Image for Whistler's BReD shares the recipe for their Mountain Loaf

"Why do we call this bread 'The Mountain Loaf'? Because it is 1.5kg of pure energy. One or two thin slices will sustain your adventures for hours. It’s packed with seeds, nuts, and slow-releasing energy ingredients like gluten-free oats and one of our favourites, wild rice," explains Ed Tatton in the introduction to this bread recipe in his cookbook.

He continues, "This is a versatile loaf in that you can eat it by the slice, cube it into croutons, or even crumble it over a casserole before baking it. Because it is so dense and heavy, but also delicious and nutritious, you only need the thinnest slice or two to feel satiated."

BReD's Mountain Loaf

50g (¼ cup) wild rice

75g (1 cup + 2 tablespoons) sliced natural almonds

100g (¾ cup) sunflower seeds

50g (½ cup) pumpkin seeds

300g (31/3 cups) gluten-free old-fashioned rolled oats

125g (¾ cup) flaxseeds

25g (2½ cups) white or black chia seeds

15g (1½ tablespoons) psyllium husk powder

12g (2 teaspoons) fine sea salt

40g (2 tablespoons + 2 teaspoons) pure maple syrup

40g (¼ cup) extra-virgin olive oil

15g (1 tablespoon) organic canola oil

625g (22/3 cups) water


Soak the wild rice

Pulse the wild rice in a food processor until it is lightly scored and broken up, a few seconds. Transfer to a large glass jar with a lid and fill it with cold filtered water. The rice will soak up a lot of water and bloom, so make sure it’s well covered with water and has space to swell. Screw on the lid and leave at room temperature for at least 8 hours or overnight.
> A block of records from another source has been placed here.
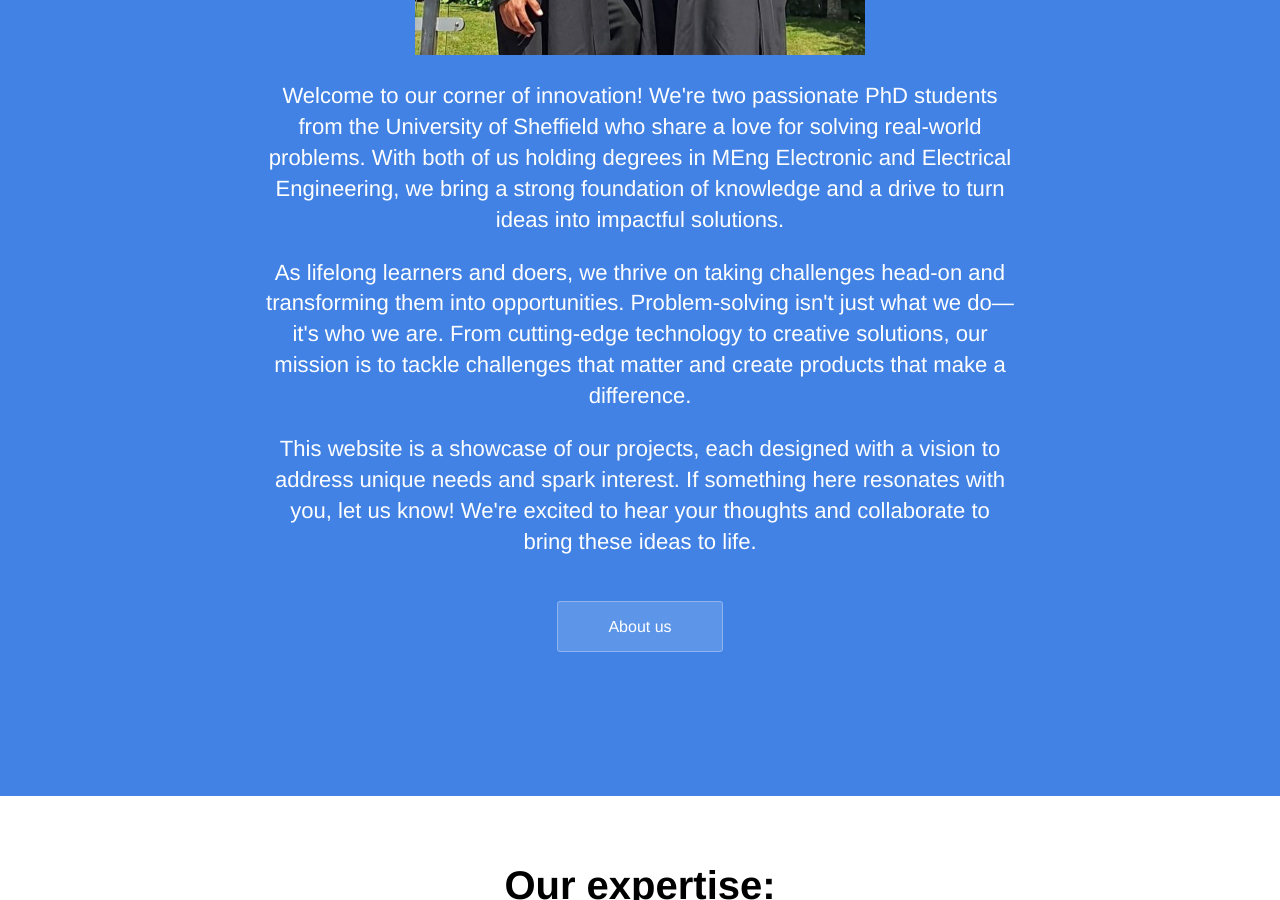
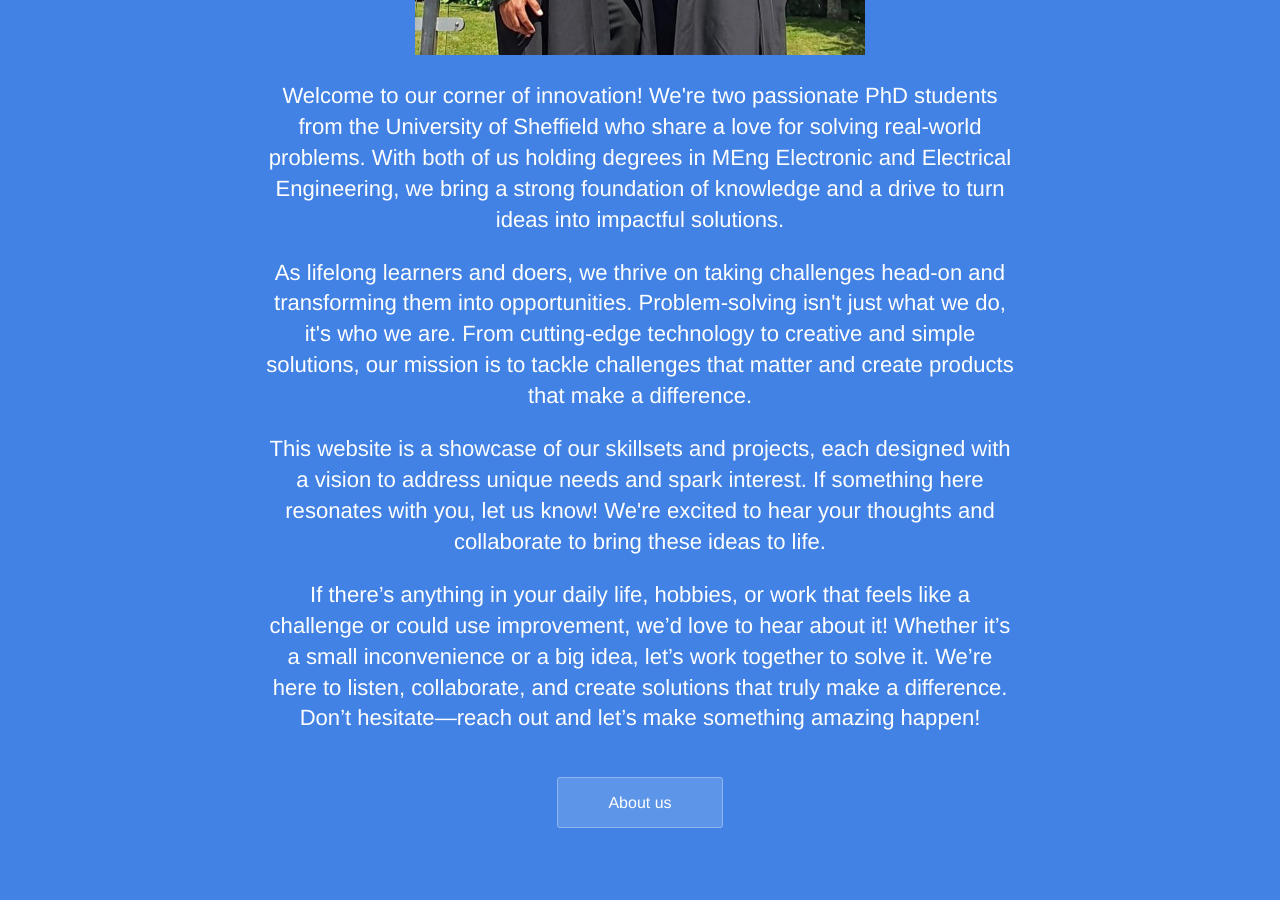
Before and after one commit to SSKD-Solutions/SSKD-Solutions, a Jekyll site: the page built from index.html, in a window 1280 px wide and 900 px high, scrolled down 2399 px. Built offline with Jekyll 4.4.1, drawn with Linux system fonts in a browser that asks for light colours; some of the changed text lies outside the part shown.

Commit message:
main page some wording has been changed

```diff
--- a/index.html
+++ b/index.html
@@ -70,8 +70,9 @@ description:
 		</div>
 		<div class="text editable">
 			<p>Welcome to our corner of innovation! We're two passionate PhD students from the University of Sheffield who share a love for solving real-world problems. With both of us holding degrees in MEng Electronic and Electrical Engineering, we bring a strong foundation of knowledge and a drive to turn ideas into impactful solutions.</p>
-			<p>As lifelong learners and doers, we thrive on taking challenges head-on and transforming them into opportunities. Problem-solving isn't just what we do— it's who we are. From cutting-edge technology to creative solutions, our mission is to tackle challenges that matter and create products that make a difference.</p>
-			<p>This website is a showcase of our projects, each designed with a vision to address unique needs and spark interest. If something here resonates with you, let us know! We're excited to hear your thoughts and collaborate to bring these ideas to life.</p>
+			<p>As lifelong learners and doers, we thrive on taking challenges head-on and transforming them into opportunities. Problem-solving isn't just what we do, it's who we are. From cutting-edge technology to creative and simple solutions, our mission is to tackle challenges that matter and create products that make a difference.</p>
+			<p>This website is a showcase of our skillsets and projects, each designed with a vision to address unique needs and spark interest. If something here resonates with you, let us know! We're excited to hear your thoughts and collaborate to bring these ideas to life.</p>
+			<p>If there’s anything in your daily life, hobbies, or work that feels like a challenge or could use improvement, we’d love to hear about it! Whether it’s a small inconvenience or a big idea, let’s work together to solve it. We’re here to listen, collaborate, and create solutions that truly make a difference. Don’t hesitate—reach out and let’s make something amazing happen! </p>
 		</div>
 		<div class="cta button alt"><a href="{{ site.baseurl }}/about/">About us</a></div>
 
@@ -148,6 +149,6 @@ description:
 
 	<section class="bottom-cta">
 		<h2 class="editable"><strong>Interested</strong> in any of these ideas?</h2>
-		<div class="cta button alt"><a href="{{ site.baseurl }}/contact/">Contact Us Today!</a></div>
+		<div class="cta button alt"><a href="{{ site.baseurl }}/contact/">Contact us Today!</a></div>
 	</section>
 </div>
```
Mix the dough and let rest

Preheat the oven to 350°F (175°C). Lightly coat a 9 × 5 × 3-inch (23 × 12 × 8cm) loaf tin with olive oil and line the bottom and sides with parchment paper.

Scatter the almonds, sunflower seeds, and pumpkin seeds on a baking sheet and lightly toast in the oven until they are golden brown, 5 to 7 minutes. Set aside to cool for 30 minutes.

Meanwhile, drain the bloomed wild rice through a sieve. Set the sieve over a bowl to continue draining.

In a large bowl, stir together the oats, flaxseeds, chia seeds, psyllium husk powder, and salt. Add the cooled toasted almond and seed mixture, maple syrup, olive oil, canola oil, water, and wild rice. Hold the bowl with one hand and with your other hand, squeeze and combine everything together until it is well mixed and bound together, at least 5 minutes.

With wet hands, form the mixture into an oval and drop it into the lined tin. Wet your hand again and compress the mixture to fill all the corners of the tin, then lightly round the top. This bread has no raising agent, so the neater it looks now, the more appealing it will look once it is baked. Cover the tin with plastic wrap and let sit in the fridge for at least 8 or overnight. This rest will help with flavour and, more importantly, texture.

Bake the loaf

Preheat the oven to 385°F (195°C).

Bake the loaf until deep golden brown all over and a probe thermometer inserted into the centre reaches 200°F (93°C), 60 to 70 minutes. Allow the loaf to cool

in the tin for 30 minutes. Turn the loaf out onto a cooling rack and let cool completely, or for at least 3 hours, before slicing it. The loaf will crumble apart if it is cut too early.

I like to allow the loaf to cool and then place it in the fridge overnight. It’s a long process but worth the wait!

1 loaf